Beyond the shops and restaurants on Main Street in Vineyard Haven is the Vineyard Montessori School, where classrooms feel less like rote lecture halls and more like research libraries, where students are quietly and diligently working on projects and assignments, often with their peers.
Established in 1975, the small private school, now serving prekindergarten through eighth grade, works as an alternative education option for elementary and middle school students. Learning is centered on the education philosophy of Maria Montessori, which focuses on children being self-motivated, creative, and independent thinkers.
Currently the school teaches 56 students, and school leaders hope for that number to grow. The preschool through elementary classrooms are held at the school’s main campus on Main Street, while fourth through eighth grade are held at a satellite campus.

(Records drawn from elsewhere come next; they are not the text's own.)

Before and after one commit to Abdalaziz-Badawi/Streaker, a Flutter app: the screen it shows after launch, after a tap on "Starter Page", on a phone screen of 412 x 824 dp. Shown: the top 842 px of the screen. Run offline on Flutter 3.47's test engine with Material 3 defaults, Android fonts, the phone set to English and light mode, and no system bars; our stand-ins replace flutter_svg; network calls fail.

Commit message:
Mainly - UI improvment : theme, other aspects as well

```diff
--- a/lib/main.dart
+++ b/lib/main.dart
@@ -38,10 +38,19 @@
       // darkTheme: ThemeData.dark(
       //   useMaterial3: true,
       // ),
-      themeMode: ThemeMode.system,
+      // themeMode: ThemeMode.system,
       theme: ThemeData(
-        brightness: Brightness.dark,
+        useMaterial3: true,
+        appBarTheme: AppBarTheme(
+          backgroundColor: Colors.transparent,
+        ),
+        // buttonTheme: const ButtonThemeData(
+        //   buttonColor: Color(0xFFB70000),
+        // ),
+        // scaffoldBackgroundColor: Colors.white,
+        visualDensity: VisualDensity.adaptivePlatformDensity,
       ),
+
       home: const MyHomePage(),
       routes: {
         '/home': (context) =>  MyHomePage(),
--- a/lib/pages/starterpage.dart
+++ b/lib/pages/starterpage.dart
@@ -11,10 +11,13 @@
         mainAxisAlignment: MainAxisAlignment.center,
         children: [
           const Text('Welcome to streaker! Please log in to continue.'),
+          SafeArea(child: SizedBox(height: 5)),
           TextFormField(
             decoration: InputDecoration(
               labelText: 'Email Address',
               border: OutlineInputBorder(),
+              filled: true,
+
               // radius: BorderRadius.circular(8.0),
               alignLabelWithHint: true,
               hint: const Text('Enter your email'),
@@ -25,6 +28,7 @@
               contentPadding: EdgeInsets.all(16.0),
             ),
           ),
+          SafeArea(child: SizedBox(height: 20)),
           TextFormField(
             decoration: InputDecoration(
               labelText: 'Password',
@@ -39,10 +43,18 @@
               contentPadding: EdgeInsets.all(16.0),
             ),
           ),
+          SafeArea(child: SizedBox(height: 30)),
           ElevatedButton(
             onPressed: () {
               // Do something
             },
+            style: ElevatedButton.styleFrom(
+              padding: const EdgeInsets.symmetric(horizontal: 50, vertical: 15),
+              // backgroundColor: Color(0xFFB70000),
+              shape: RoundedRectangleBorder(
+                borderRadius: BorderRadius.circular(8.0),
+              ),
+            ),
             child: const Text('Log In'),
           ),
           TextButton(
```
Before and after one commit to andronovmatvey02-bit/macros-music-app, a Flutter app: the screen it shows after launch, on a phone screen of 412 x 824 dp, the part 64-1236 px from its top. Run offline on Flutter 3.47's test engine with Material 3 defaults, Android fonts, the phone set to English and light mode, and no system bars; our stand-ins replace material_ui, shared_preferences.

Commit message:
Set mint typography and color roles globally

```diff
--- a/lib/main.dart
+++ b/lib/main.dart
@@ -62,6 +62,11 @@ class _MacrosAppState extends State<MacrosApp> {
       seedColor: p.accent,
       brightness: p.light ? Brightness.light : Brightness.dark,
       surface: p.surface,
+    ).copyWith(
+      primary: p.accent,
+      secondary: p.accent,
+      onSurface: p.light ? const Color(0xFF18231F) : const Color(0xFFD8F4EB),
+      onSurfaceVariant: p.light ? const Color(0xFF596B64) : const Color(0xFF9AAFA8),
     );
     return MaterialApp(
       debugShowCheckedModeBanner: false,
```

The school had previously owned only the Main Street building, but the recent purchase of three plots of land surrounding the school will allow for expansion. While the two buildings are working well for the school, Deborah Jernegan, the head of the school, is excited for the expansion.
“We only have three classrooms in this building, and last year we had a first through sixth grade and it was full,” Jernegan said. “We have the satellite campus; our hope is to be together again.”
Last year all of the grades were under one roof and separated by age levels, but each year more grades have been added, driving the need this year to have a satellite campus, Jernegan said. “Really the parents and the children in those older years have been driving the school into more years, because they really feel like it’s a natural way to learn and it’s progressive,” she said.
The school purchased the land in March 2017, and hopes to start building within the next three to five years. Potential ideas for the new structures are a community space where students can be together for schoolwide activities, a gymnasium with a theater for students to play in and put on shows, and additional classrooms.
At the main campus, the large elementary classrooms had students doing all kinds of activities including painting, decimal counting with blocks, and picture-definition matching. After a morning meeting, students were encouraged to choose what they want to do by picking a tool off the shelf and doing that activity for a few hours. “The children should be able to work and explore in the hours that they need,” Jernegan said. “Learning is play and work.”
Five-year-old Hannah Delgado, a student in the kindergarten class, lives in Falmouth and takes the ferry twice a day to get to and from school. “I get here on Monday, and Tuesday, and Wednesday, and Thursday, and Friday. But I don’t go on Saturday and Sunday,” she said while enjoying a pretzel snack.
The satellite campus has two classrooms, one for fourth through sixth grade, and another for seventh and eighth grade. The building is used by Camp Jabberwocky in the summer. “This is a great space because [Camp Jabberwocky doesn’t] use it in the winter,” Jernegan said.
Jernegan wants the school to fit well into the neighborhood and community. Her goal is to have 12 to 15 students per classroom. “We’d love to be toddler through eighth grade, and that’s our strategic plan,” she said.
At the satellite campus, several students were working diligently on assignments ranging from South American countries and capitals to the human vestibular system.
All the students in the fourth through sixth grade class are participating in the Montessori Model United Nations in New York City, which has them working together to solve mock world problems with students from other Montessori schools around the world. “Every one of them chose to do it this year. It’s not mandatory,” Irene Wendt, the Elementary II teacher, said.
Next door to the fourth through sixth grade classroom is the seventh and eighth grade classroom. Matthew Coggins is the only seventh grader at the school, but works with the sixth graders on some some subjects, such as math and Spanish. He has been a Montessori student for the past 10 years.
“We’re doing math and pre-algebra. And that’s good,” he said with a laugh.
Matthew has participated in the Model U.N. before, making lots of friends from around the country and the world: “Two years ago I made a friend with someone from Australia, and we stay in contact. I have a bunch of friends from all over the U.S.”
This year Matthew is doing Model U.N. again, and his country is Uruguay. “That’s pretty nice because their economy is really good,” he said. Matthew’s Model U.N. problem will be aimed at helping Somalia. To prepare for Model U.N., Matthew has to research his country, write a paper, write a speech, and come up with solutions to the problem presented to him.
With more space and future buildings to be constructed, things are looking up for the school that wants to emphasize creative and independent learning. Jernegan reiterated her school’s message: “Part of Montessori’s philosophy from when you’re very little to when you’re Matthew’s age is taking care of your community and getting outside into nature.”